  • Practice
  • The tradition of using silver and gold foils to decorate food originated from the ancient Ayurvedic practice of using precious metals and pieces of pearl and conch shell in bhasma (medicinal ash). (
  • pose
  • In some cases, food grown without pesticides may harbor organisms that pose a far greater risk to you than the pesticides would have. (
  • Agriculture Organization
  • It is defined by Codex Alimentarius, the international food standards organisation of the World Health Organisation (WHO) and Food and Agriculture Organization (FAO) of the United Nations (UN). (
  • found
  • the Secretary of the Food and Drug Administration shall not approve for use in food any chemical additive found to induce cancer in man, or, after tests, found to induce cancer in animals. (
  • It is found in beverages, low calorie foods and sugar free foods. (
  • Aspartame
  • While generally regarded as safe for pregnant women by the FDA, avoid aspartame containing foods if you have a history of phenylketonuria or PKU. (
  • consumers
  • We really want to make more foods readily available to consumers. (

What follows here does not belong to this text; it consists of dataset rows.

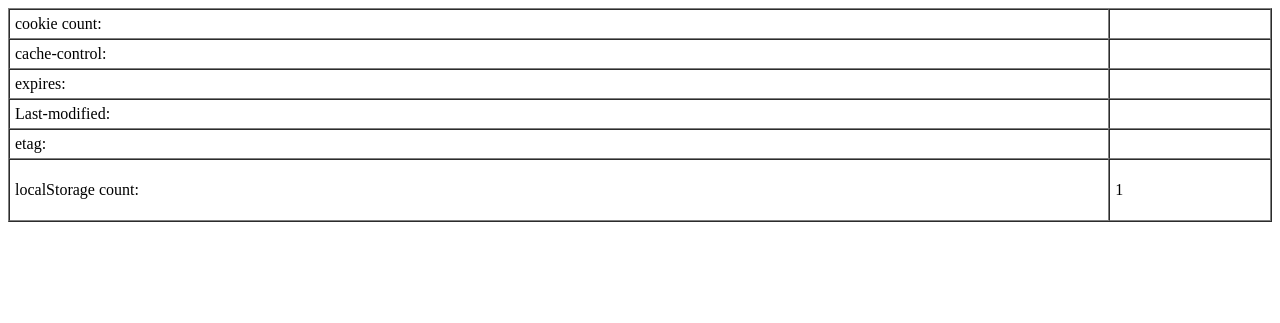
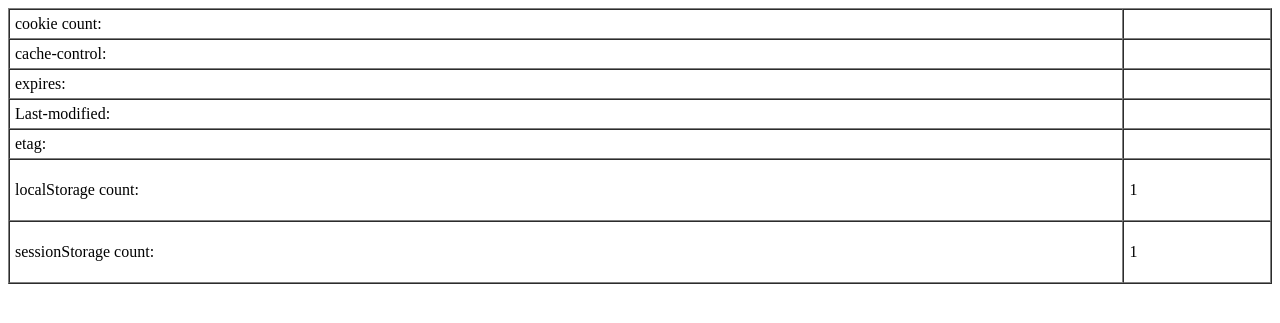
Before and after one commit to zjy01/err_code, a Node project: template views/cache.ejs in a window 1280 px wide. Shown: the top 323 px of the page. Run offline with Node 20 templates, Linux system fonts and the light colour scheme; the template is opened without the code that fills it, so the values that code supplies are empty; some libraries are stand-ins or nearby versions.

Commit message:
sessionStorage

```diff
--- a/views/cache.ejs
+++ b/views/cache.ejs
@@ -43,6 +43,12 @@
               <p id="localStorage"></p>
             </td>
           </tr>
+          <tr>
+            <td>sessionStorage count:</td>
+            <td>
+              <p id="sessionStorage"></p>
+            </td>
+          </tr>
         </tbody>
       </table>
     </div>
@@ -77,6 +83,11 @@
           $("#localStorage").text(count);
           count ++;
           localStorage.setItem('count', count);
+
+          count = sessionStorage.getItem("count") || 1;
+          $("#sessionStorage").text(count);
+          count ++;
+          sessionStorage.setItem('count', count);
         })
     </script>
   </body>
```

  • listed as "potassium phosphate, dibasic") The compound is for food uses although it may be bad for consumers to eat vast amounts of it. (
  • safe
  • Tea polyphenols can be used for food preservatives anticorrosive, non-toxic side effects, safe to eat. (
  • Instead, a food manufacturer can decide whether a compound is safe without oversight from the FDA. (
  • It was approved for use in foods in 1968 and is accepted as a safe food additive in the USA, Canada, Europe, and many other countries, with E number E415. (
  • Most of these food plants are safe for the average adult to eat in modest quantities. (
  • sodium
  • During the next three weeks, food coloring and sodium benzoate were secretly added to the children's diets. (
  • based on scientific studies
  • The Dirty Dozen Guide to Food Additives is based on scientific studies of hundreds of additives and data gathered from EWG's newly released Food Scores: Rate Your Plate database and mobile app.The database houses information on more than 80,000 foods and 5,000 ingredients from about 1,500 brands. (